|Ohio 12||Philadelph Van Trump||Democratic||1866||Re-elected|
|Ohio 13||George W. Morgan||Democratic||1868||Re-elected||
|Ohio 14||Martin Welker||Republican||1864||Retired
|Ohio 15||Eliakim H. Moore||Republican||1868||Retired
|Ohio 16||John Bingham||Republican||1864||Re-elected||
|Ohio 17||Jacob A. Ambler||Republican||1868||Re-elected||
|Ohio 18||William H. Upson||Republican||1868||Re-elected||
|Ohio 19||James A. Garfield||Republican||1862||Re-elected||
- Majority of states held elections on November 8, 1870 (i.e. Election Day).
- Includes 1 Independent Republican.
- Note that Dubin (p. 221) records 9–10 "Conservatives", and approximately 94 Democrats, as being elected to the 42nd Congress. This contrasts with Martis (pp. 124–125) which offers no separate accounting of "Conservatives" from Democrats and thus records a total of 104 Democratic members of the 42nd Congress.
- Two Liberal Republicans were elected: Gustavus A. Finkelnburg elected to MO-02, and James G. Blair elected to MO-08.
- Includes 2 Liberal Republicans and 1 Independent Republican.
- Elections held early.
- Elections held at the same time as elections for 41st Congress.
- Elections held late.
- Includes 2 Liberal Republicans: Gustavus A. Finkelnburg elected to MO-02, and James G. Blair elected to MO-08.
- Includes 1 Independent Republican, John V. Creely, elected to PA-02.
- Previous election had 5 Conservatives.
- Dubin, Michael J. (March 1, 1998). United States Congressional Elections, 1788-1997: The Official Results of the Elections of the 1st Through 105th Congresses. McFarland and Company. ISBN 978-0786402830.

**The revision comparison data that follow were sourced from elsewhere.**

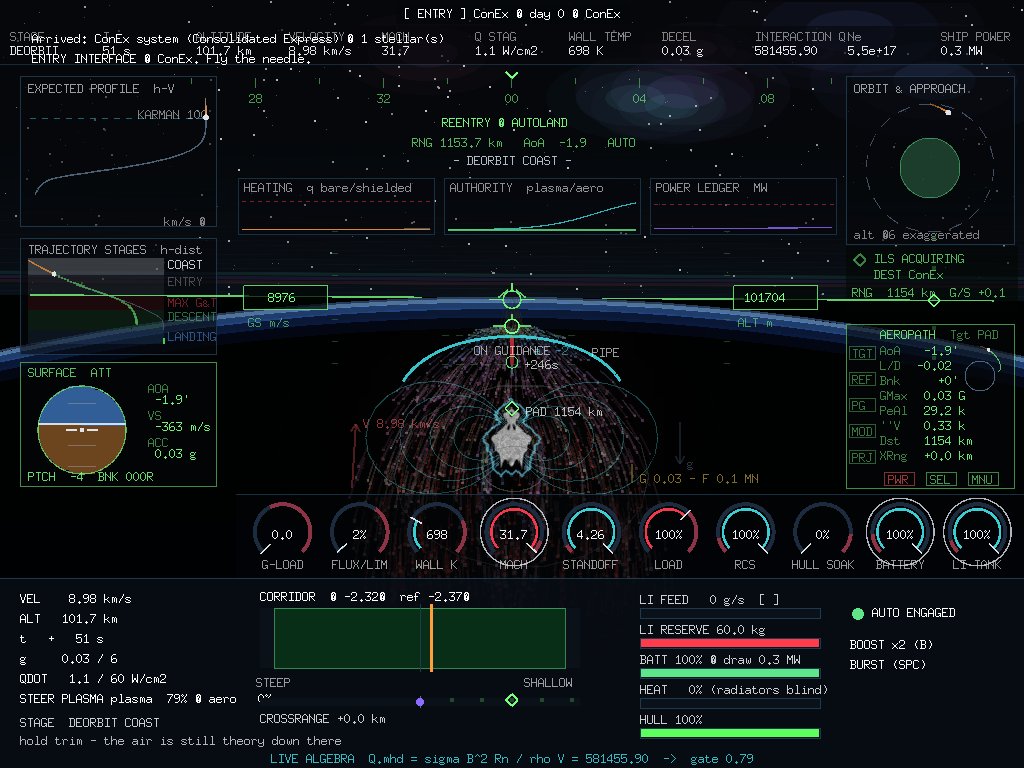
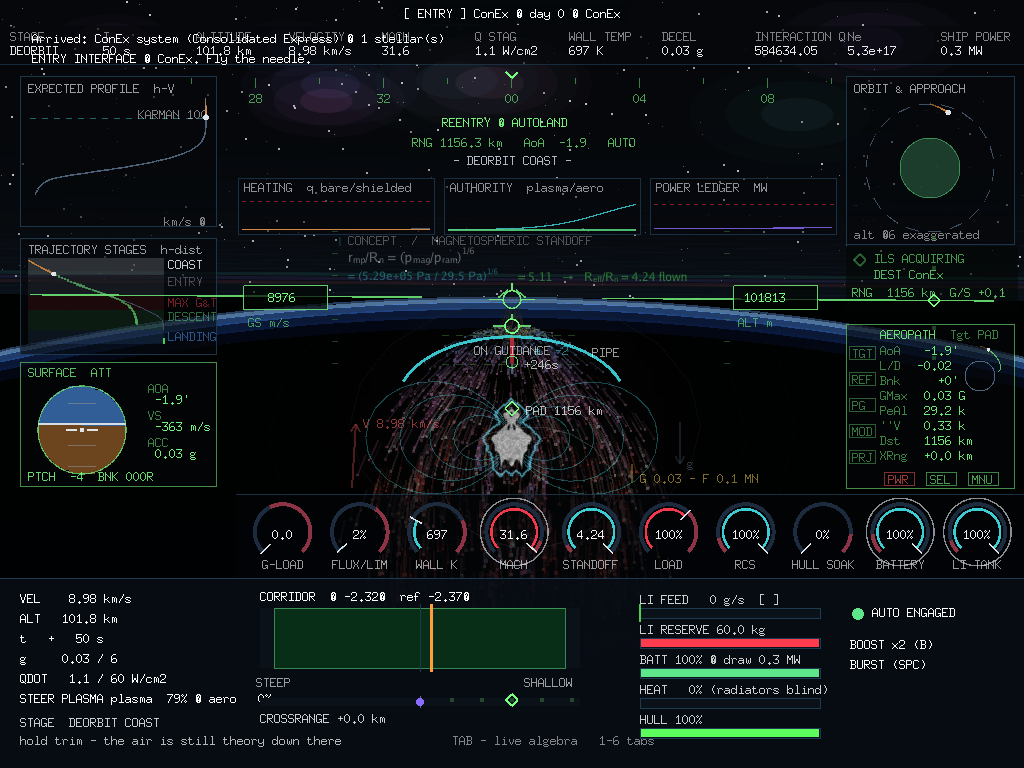
lab report: algebra on the sky — the console's tabs typeset in flight
LR-2026-06: the MHD console's six numerical-flow tabs written onto the
black of the sky above the horizon, touring the descent block by block;
a tiny TeX-ish math engine over the Go face (subscripts, superscripts,
drawn radicals, real Greek); and the seed-economy advisor — AdviseFeed
solving the envelope model backwards for the least lithium that holds
the flux line, drawn as the caret on the LI FEED bar with WASTE and
STARVED verdicts. Optimal fuel, minimal hull, one green line. Bumps
gonex to 8f72e19; sky-tab captures in assets/gpis-instruments/.

diff --git a/docs/lab-reports/2026-09-01-sky-algebra-and-seed-economy.md b/docs/lab-reports/2026-09-01-sky-algebra-and-seed-economy.md
@@ -1,0 +1,113 @@
+# LR-2026-06 — Algebra on the Sky: the Console's Six Tabs, Typeset in Flight
+
+**Date:** 2026-09-01 · **Scope:** `gonex/internal/ui/mathtext.go`,
+`gonex/internal/app/gpis.go`, `gonex/internal/reentry` (AdviseFeed) ·
+**References:** the vendored MHD console's LIVE ALGEBRA rail
+(`vendor/docs/reentry-console.html`), LR-2026-05.
+
+The console prototype's numerical-flow tabs — CONCEPT, FLOW, HEATING,
+PLASMA, SHIELD, POWER — walk each subsystem from formula through
+substitution to result. This round puts that walk *inside the descent*:
+the equations are typeset onto the black of the sky above the horizon,
+recomputed from the live state every frame, touring block by block down
+the corridor. And one of them is solved backwards into a flying aid: the
+seed-economy advisor, the optimal-fuel / minimal-hull line drawn on the
+LI FEED gauge.
+
+![The wall equation on the sky at peak g](../../assets/gpis-instruments/sky-tab3.png)
+
+## 1. Math typography in a bitmap-era cockpit (`ui/mathtext.go`)
+
+The game's face is 7×13 ASCII; an equation wants ρ, a raised ², a
+lowered subscript and a vinculum. The fix is a ~120-line TeX-ish layout
+engine over the Go vector face (`gofont/goregular` through ebitengine's
+`text/v2`), with three markers:
+
+    _{...}   subscript        ^{...}   superscript
+    √{...}   radical — the surd and vinculum are drawn with vector
+             strokes over the radicand, so the bar always fits
+
+`DrawMath` walks the runes, recursing one level for groups, drawing
+plain runs at the base size and marked runs at 0.66× with baseline
+offsets; `MathWidth` is the same walk with a nil destination. The Go
+face carries Greek natively, so `ρ`, `γ`, `σ`, `Σ`, `χ`, `φ` are real
+glyphs. One trap worth recording: the sub/superscript branch originally
+did `x += mathRun(...)` — but `mathRun` returns the absolute end-x, not
+an advance, so every equation truncated after its first subscript.
+Bitmap-font prose has its own trap: basicfont renders `—`, `–` and `·`
+as boxes, so panel prose stays ASCII while equations get the full set.
+
+## 2. The sky layer
+
+The first build was an opaque sliding side panel. The direction that
+replaced it: *the algebra belongs to the black background*. The layer
+now draws with no box at all, in the clear band between the HUD's speed
+and altitude boxes, just above the horizon:
+
+- one block at a time — label, equation, substitution → result — each
+  holding ~6.5 s with an ease-in/out, touring all three blocks of all
+  six tabs across the descent (a full tour ≈ the length of the entry:
+  the flight lectures itself on the way down);
+- visibility is *earned from the scene*: alpha scales with how black
+  the sky actually is (`(h−15 km)/35`), with the horizon's headroom,
+  and dissolves across the ILS seam — at low altitude the daylight
+  simply washes it away, no toggle needed;
+- `TAB` hides the layer (the full-map binding yields to it on the
+  corridor only), `1–6` pins a tab for ~30 wall-seconds, then the tour
+  resumes;
+- `GONEX_ALG=1..6` pins a tab from the environment — the hook the
+  documentation captures are taken through.
+
+Every number is the sim's: the blocks call `reentry.Atm` and read
+`Sim.Pt` directly, so the sky shows the same standoff, gate, flux, nₑ
+and power the dials read — plus the derivations between them
+(`f_pe = 8.98·√n_e = 117.6 GHz — S-BAND BLACKOUT` while the ILS lamp
+sits at ACQUIRING).
+
+![Saha, the seed, and the blackout verdict](../../assets/gpis-instruments/sky-tab4.png)
+
+## 3. The seed-economy advisor (`Sim.AdviseFeed`)
+
+The SHIELD tab's teaching — the MHD gate is Q/(1+Q), and past the knee
+extra electrons buy nothing — becomes a control-law aid. Each ~0.3 s
+the game solves the envelope model backwards:
+
+    feed_opt = min f : q_shld(f) ≤ 0.6 · TPS limit
+
+by evaluating `stateAt` at eleven feed levels (cheap; the model is a
+closed-form chain). The answer lands in three places:
+
+- a **green caret on the LI FEED bar** — the optimal-consumption line;
+- **verdicts on the bar's label**: `WASTE` when the gate is saturated
+  and the feed is over the caret (grams buying nothing), `STARVED` when
+  the sheath is hot and the feed is under it (hull paying instead);
+- the SHIELD tab's third block, showing the solve as algebra.
+
+The economy is real, not cosmetic: leftover lithium and hull percentage
+are both scored at the pay screen, so flying the caret is literally
+optimal fuel consumption and minimal hull damage. The honest surprise
+the advisor surfaces: for most of the descent the optimum is *zero* —
+below ~36 W/cm² the bare pillow suffices, and the seed exists for the
+pulse. (The guardian's emergency dump still flags WASTE, correctly: the
+reflex buys safety with lithium, and the gauge says so.)
+
+![The advisor's solve, on the sky and on the gauge](../../assets/gpis-instruments/sky-tab5.png)
+
+## 4. What the six tabs mean at the stick
+
+- **CONCEPT** — standoff `(p_mag/p_ram)^{1/6}`, the free brake `D·V`,
+  the corridor wedge: the mental model. The stick flies the wedge, the
+  coil flies the heat.
+- **FLOW** — ρ(h) is the master variable; M, q_dyn, Kn, T₂ all follow.
+- **HEATING** — the V³ law is why the corridor spends velocity high;
+  FLUX/LIM and WALL K are this tab with needles.
+- **PLASMA** — `[ ]` buys electrons; blackout is physics, not a fault.
+- **SHIELD** — the gate's knee; fly the feed caret.
+- **POWER** — megawatts of bill against gigawatts of free braking; a
+  full battery is part of the flight plan.
+
+## Cost
+
+The layer is text and a few strokes per frame; the advisor is eleven
+closed-form evaluations per 0.3 s; the math faces are cached per size.
+`go vet` clean, all suites green; gonex 8f72e19.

- Martis, Kenneth C. (January 1, 1989). The Historical Atlas of Political Parties in the United States Congress, 1789-1989. Macmillan Publishing Company. ISBN 978-0029201701.
- Moore, John L., ed. (1994). Congressional Quarterly's Guide to U.S. Elections (Third ed.). Congressional Quarterly Inc. ISBN 978-0871879967.
- "Party Divisions of the House of Representatives* 1789–Present". Office of the Historian, House of United States House of Representatives. Retrieved January 21, 2015.
- Office of the Historian (Office of Art & Archives, Office of the Clerk, U.S. House of Representatives)